I don't intend to argue with the scientific research here. If we are faced with a real, physical threat, this hard-wiring of our brains (researchers say it is brain's amygdala that takes in these messages from the visual cortex and serves as the "alarm center") is critical to our survival.
But what if we always find what we are looking for? A couple of common sayings come to mind..."You'll see it when you believe it" or "when all you have is a hammer, everything you see looks like a nail."
If I'm wired to look for the fearful threats, I will find them in abundance. I will also NOT notice all the happy things, the love, and the joy in my life.
Few of us live in an environment where we need to be able to spot trouble (like a hungry tiger) and flea for our lives at a moment's notice. Yet many of us live like we're under constant threat. We see the enemy/threat to our happiness everywhere....in our government, in our environment, in a people who believe a different way or worship a different way, in our jobs, in our co-workers, in our families, in our spouses, in our own bodies, in our minds.Biological Inevitability? Or Mind Over Matter?
What is the source of our "wiring" and our predisposition to seeing threats? While we might say the brain, I would argue that the contents of our subconscious holds many beliefs that influence how -- and what -- we see.
Other interesting studies have shown that the brain works in the very same way whether it is seeing something for real -- like a flower, for instance -- or it is imagining a flower it has seen before. Yes, it works the very same way whether the vision is real or imagined.
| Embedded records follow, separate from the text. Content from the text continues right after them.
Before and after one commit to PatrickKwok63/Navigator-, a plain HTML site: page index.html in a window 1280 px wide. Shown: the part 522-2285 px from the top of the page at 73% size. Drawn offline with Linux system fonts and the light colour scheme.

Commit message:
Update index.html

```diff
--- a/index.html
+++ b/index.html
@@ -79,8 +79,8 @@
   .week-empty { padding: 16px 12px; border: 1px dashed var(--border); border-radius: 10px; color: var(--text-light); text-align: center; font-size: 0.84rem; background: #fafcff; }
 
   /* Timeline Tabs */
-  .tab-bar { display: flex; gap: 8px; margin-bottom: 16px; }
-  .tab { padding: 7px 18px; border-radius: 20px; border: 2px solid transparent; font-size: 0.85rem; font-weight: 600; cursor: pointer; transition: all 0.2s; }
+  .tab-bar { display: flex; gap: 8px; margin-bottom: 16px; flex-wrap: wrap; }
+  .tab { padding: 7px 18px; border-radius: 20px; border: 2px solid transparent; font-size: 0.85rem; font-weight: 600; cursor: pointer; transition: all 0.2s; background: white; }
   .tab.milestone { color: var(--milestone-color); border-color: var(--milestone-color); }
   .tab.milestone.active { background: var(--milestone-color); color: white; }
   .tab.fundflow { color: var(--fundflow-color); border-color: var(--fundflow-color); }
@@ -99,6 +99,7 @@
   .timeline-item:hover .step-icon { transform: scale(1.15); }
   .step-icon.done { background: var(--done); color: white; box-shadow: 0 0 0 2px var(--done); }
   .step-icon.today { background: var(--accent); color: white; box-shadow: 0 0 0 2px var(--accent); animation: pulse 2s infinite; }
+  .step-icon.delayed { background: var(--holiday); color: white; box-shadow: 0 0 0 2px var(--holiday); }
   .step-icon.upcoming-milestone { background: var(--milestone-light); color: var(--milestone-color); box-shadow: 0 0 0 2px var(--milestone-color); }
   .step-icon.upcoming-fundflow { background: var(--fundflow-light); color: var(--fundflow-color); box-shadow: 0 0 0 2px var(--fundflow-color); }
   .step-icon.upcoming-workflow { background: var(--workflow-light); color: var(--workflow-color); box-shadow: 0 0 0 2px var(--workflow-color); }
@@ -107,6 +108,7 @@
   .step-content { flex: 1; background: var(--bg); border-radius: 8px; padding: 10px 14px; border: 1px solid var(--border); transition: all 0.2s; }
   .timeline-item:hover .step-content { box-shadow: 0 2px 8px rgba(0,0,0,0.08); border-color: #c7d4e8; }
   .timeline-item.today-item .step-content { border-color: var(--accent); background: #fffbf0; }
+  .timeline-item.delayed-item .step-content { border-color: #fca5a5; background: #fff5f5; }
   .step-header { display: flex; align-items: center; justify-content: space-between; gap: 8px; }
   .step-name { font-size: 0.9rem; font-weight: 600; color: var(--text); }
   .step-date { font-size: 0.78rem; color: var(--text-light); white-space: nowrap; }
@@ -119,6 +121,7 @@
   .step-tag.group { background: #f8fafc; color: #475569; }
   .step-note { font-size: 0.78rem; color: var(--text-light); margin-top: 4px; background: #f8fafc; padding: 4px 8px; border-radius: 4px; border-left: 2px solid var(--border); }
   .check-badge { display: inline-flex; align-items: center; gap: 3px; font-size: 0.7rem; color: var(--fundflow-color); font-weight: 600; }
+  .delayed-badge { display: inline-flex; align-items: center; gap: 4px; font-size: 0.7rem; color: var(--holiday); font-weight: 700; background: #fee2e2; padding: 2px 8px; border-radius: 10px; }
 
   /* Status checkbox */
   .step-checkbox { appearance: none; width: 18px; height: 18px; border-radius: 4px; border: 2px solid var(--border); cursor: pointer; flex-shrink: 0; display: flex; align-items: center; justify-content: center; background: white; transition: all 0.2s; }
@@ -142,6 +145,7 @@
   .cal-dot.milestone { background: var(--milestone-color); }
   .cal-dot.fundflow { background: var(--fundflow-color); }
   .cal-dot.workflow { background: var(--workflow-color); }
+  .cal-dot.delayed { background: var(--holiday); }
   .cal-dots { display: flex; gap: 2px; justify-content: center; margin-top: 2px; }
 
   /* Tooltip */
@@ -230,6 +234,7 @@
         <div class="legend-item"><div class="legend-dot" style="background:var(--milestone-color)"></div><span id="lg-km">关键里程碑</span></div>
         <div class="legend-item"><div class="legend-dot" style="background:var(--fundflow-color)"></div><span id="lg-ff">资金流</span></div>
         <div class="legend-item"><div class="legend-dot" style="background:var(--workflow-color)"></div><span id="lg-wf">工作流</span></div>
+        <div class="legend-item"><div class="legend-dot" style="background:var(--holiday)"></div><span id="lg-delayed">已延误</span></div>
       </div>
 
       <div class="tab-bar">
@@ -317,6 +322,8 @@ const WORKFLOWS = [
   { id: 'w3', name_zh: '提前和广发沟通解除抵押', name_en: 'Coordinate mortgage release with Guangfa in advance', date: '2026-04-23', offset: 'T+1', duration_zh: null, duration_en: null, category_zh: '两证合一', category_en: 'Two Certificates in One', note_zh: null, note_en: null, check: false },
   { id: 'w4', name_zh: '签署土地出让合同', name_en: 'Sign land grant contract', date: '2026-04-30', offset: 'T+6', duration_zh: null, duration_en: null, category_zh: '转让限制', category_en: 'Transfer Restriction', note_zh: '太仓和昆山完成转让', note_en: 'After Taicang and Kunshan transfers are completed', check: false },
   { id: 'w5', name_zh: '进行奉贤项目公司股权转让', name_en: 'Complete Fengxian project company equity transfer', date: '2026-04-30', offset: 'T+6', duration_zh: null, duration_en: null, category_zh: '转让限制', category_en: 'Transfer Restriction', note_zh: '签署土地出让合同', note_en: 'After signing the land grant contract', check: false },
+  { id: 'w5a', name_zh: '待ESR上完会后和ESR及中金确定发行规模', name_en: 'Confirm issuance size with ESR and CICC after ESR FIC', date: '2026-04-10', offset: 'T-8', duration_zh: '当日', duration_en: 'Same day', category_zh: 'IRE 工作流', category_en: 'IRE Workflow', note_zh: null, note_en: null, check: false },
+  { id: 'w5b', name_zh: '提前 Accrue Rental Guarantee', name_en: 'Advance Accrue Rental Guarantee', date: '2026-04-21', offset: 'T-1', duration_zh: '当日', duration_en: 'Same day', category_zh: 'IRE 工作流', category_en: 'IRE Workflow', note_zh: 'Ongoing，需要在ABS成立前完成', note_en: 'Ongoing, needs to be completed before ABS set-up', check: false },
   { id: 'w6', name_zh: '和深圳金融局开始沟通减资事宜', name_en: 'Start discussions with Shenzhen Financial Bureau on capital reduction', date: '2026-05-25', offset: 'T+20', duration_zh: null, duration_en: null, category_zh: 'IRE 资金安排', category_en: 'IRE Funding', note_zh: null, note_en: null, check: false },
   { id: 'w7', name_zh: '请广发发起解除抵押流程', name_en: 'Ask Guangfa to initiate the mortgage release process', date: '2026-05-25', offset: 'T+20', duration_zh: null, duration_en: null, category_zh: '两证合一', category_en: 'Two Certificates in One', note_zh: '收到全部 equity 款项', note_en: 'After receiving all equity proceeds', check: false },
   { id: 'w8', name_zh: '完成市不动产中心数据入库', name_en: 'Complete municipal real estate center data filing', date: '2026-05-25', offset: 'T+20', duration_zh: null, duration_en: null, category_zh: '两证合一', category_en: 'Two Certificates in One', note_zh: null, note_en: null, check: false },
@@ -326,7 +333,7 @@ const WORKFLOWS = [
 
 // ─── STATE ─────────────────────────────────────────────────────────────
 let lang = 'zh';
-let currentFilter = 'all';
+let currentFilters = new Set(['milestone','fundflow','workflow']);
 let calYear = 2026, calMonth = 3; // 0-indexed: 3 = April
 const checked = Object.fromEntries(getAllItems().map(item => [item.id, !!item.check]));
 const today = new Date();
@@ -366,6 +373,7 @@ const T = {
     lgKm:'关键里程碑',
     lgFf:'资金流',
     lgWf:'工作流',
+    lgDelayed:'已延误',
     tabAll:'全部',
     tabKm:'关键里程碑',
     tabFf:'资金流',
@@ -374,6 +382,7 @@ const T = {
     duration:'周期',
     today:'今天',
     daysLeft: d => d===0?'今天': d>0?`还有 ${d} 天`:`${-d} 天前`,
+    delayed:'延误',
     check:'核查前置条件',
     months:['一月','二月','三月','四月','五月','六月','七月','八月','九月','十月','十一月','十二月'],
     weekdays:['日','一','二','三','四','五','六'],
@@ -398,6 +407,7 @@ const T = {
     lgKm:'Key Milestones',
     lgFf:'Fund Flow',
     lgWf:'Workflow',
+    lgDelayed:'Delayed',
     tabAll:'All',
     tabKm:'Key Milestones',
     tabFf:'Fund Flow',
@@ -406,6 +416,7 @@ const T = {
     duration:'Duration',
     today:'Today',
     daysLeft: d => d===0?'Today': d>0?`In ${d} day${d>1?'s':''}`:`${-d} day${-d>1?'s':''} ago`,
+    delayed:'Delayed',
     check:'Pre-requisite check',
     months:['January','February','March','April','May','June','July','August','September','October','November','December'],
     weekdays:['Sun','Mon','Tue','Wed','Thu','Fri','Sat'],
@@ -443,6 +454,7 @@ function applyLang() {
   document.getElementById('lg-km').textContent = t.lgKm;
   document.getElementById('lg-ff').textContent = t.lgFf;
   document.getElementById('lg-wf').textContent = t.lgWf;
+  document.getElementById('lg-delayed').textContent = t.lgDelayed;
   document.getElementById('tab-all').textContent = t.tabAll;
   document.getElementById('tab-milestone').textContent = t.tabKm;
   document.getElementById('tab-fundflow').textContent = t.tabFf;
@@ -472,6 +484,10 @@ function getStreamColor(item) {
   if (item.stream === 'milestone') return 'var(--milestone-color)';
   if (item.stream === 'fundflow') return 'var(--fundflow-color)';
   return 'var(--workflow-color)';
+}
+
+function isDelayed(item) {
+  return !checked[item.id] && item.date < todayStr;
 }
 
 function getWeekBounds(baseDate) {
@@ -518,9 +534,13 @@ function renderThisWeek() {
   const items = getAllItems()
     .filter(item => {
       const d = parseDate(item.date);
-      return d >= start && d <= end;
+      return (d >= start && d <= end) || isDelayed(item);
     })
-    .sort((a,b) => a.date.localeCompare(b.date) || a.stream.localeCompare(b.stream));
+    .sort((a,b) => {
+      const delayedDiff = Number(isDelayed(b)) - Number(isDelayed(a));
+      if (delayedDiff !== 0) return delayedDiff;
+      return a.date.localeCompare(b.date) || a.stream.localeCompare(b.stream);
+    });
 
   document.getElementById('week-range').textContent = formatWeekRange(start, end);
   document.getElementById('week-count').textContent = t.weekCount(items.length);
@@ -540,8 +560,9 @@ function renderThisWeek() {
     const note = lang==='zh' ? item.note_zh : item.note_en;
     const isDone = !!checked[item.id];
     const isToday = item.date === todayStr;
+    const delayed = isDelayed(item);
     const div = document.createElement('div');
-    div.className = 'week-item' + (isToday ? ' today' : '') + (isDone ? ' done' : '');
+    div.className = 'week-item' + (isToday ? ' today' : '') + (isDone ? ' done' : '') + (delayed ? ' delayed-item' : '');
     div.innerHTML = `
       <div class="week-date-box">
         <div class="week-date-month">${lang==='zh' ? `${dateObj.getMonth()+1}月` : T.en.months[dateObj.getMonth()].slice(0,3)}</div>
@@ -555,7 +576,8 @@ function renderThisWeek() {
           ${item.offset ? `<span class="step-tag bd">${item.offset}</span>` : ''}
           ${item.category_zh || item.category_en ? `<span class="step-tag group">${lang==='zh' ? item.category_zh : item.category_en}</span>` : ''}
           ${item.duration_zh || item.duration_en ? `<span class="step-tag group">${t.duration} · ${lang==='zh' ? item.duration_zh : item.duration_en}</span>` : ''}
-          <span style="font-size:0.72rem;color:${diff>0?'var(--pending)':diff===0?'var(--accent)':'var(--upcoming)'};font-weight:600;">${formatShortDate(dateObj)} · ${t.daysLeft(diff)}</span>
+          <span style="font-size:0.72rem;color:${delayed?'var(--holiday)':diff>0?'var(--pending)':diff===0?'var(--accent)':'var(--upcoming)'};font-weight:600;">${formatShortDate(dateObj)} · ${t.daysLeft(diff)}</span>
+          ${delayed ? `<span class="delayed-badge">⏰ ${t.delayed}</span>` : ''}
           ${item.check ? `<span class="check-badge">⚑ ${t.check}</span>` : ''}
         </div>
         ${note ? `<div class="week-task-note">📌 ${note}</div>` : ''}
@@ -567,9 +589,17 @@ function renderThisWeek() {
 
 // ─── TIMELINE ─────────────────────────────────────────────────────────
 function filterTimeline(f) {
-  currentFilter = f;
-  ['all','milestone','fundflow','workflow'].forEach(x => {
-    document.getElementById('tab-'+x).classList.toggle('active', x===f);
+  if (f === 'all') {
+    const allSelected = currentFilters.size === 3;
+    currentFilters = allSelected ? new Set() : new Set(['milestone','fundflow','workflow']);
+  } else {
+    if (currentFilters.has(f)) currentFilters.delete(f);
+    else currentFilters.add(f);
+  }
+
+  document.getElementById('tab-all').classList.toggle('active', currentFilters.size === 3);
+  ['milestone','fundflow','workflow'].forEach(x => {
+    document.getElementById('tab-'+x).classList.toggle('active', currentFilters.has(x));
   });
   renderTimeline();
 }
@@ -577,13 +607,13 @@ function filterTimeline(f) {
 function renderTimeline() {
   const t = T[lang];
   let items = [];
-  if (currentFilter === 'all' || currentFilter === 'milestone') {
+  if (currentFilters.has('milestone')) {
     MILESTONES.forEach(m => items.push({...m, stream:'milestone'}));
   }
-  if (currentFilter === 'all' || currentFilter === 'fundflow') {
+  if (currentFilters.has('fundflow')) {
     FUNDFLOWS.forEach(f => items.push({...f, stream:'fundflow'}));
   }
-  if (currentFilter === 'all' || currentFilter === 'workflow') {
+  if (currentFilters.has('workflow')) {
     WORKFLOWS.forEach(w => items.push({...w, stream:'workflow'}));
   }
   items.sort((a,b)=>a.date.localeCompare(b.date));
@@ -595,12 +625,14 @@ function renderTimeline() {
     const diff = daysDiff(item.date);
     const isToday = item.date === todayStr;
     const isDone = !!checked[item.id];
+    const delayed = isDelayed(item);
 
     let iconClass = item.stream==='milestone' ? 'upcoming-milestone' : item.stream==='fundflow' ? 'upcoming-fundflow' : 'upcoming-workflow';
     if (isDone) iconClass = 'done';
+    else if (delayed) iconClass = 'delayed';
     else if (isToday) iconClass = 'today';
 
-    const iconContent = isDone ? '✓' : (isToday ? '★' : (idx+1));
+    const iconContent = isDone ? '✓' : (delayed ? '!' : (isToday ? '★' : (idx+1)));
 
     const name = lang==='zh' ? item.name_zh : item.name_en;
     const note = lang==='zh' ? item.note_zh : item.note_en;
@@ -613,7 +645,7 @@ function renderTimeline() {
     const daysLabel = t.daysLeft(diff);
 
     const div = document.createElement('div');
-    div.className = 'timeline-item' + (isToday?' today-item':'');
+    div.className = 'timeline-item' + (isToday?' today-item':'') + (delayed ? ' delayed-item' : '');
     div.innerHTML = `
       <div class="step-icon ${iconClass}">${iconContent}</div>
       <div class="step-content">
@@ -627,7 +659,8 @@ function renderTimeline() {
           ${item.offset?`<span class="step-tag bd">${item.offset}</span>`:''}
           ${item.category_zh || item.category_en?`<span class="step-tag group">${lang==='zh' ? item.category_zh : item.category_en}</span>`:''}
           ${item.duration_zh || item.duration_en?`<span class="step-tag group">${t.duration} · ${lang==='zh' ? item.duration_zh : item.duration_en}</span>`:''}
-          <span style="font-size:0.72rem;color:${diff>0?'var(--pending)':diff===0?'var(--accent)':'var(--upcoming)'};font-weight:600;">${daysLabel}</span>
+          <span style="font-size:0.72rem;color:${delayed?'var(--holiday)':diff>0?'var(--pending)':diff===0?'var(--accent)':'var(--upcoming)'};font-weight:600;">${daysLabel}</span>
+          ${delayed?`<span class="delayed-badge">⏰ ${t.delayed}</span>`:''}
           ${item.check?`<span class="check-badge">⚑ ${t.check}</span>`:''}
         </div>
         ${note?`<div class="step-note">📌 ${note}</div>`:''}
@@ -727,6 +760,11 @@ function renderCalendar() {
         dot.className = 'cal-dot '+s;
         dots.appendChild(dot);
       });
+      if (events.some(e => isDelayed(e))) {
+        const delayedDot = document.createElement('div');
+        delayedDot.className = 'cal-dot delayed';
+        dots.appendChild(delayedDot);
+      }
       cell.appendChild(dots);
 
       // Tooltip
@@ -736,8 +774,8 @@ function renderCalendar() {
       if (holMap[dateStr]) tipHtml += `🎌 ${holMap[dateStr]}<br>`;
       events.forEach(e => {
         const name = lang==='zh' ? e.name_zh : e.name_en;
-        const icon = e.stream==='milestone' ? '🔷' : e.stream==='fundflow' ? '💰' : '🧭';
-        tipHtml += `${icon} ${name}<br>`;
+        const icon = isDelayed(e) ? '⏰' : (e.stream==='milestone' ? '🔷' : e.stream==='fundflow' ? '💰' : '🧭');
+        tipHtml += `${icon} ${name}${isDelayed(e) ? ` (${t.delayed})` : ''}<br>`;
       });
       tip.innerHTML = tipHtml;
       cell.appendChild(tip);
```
We can raise our blood pressure by having a stressful thought. We can make our mouths water by imagining delicious foods. We can cause a sick feeling in our stomach by imagining ourselves in a threatening situation -- like public speaking, for instance. We know, then, that our thoughts have effects in our lives.
If I have a strong subconscious belief that the world is dangerous, I will tend to feed that fear by noticing all the things about life that prove this belief. My thoughts are like a lense through which I experience the world. Colored with my fear, my world will appear fearful. Taken to the extreme, we end up paranoid or we develop phobias.
Many of these subconscious beliefs are first formed when we are very small. We don't know we harbor these beliefs, because they exist out of the realm of our conscious awareness. Underneath the surface they may be, yet they must still be expressed somehow....through compulsive thoughts or behaviors, negative emotions, even sickness and disease.
The good news
The mind can be re-programmed to see love, joy, and happiness. If we want to experience more of these positive emotions and events -- and less fear, anger, frustration, envy, and lack -- then we should seek change from the inside out. We don't need to find a perfect world to live in; we need to release the fearful thoughts and replace them with loving ones.
We can start right now by taking time daily (or hourly!) to relax and then repeat these affirmations to ourselves:
"I love and accept myself"
"I forgive my past mistakes -- and the past mistakes of others. I know my "enemies" were just fearful, too. I choose to stop the chain of fear now by choosing forgiveness and love for myself and all others."
"From this this moment on, I send only Love."
"All is well."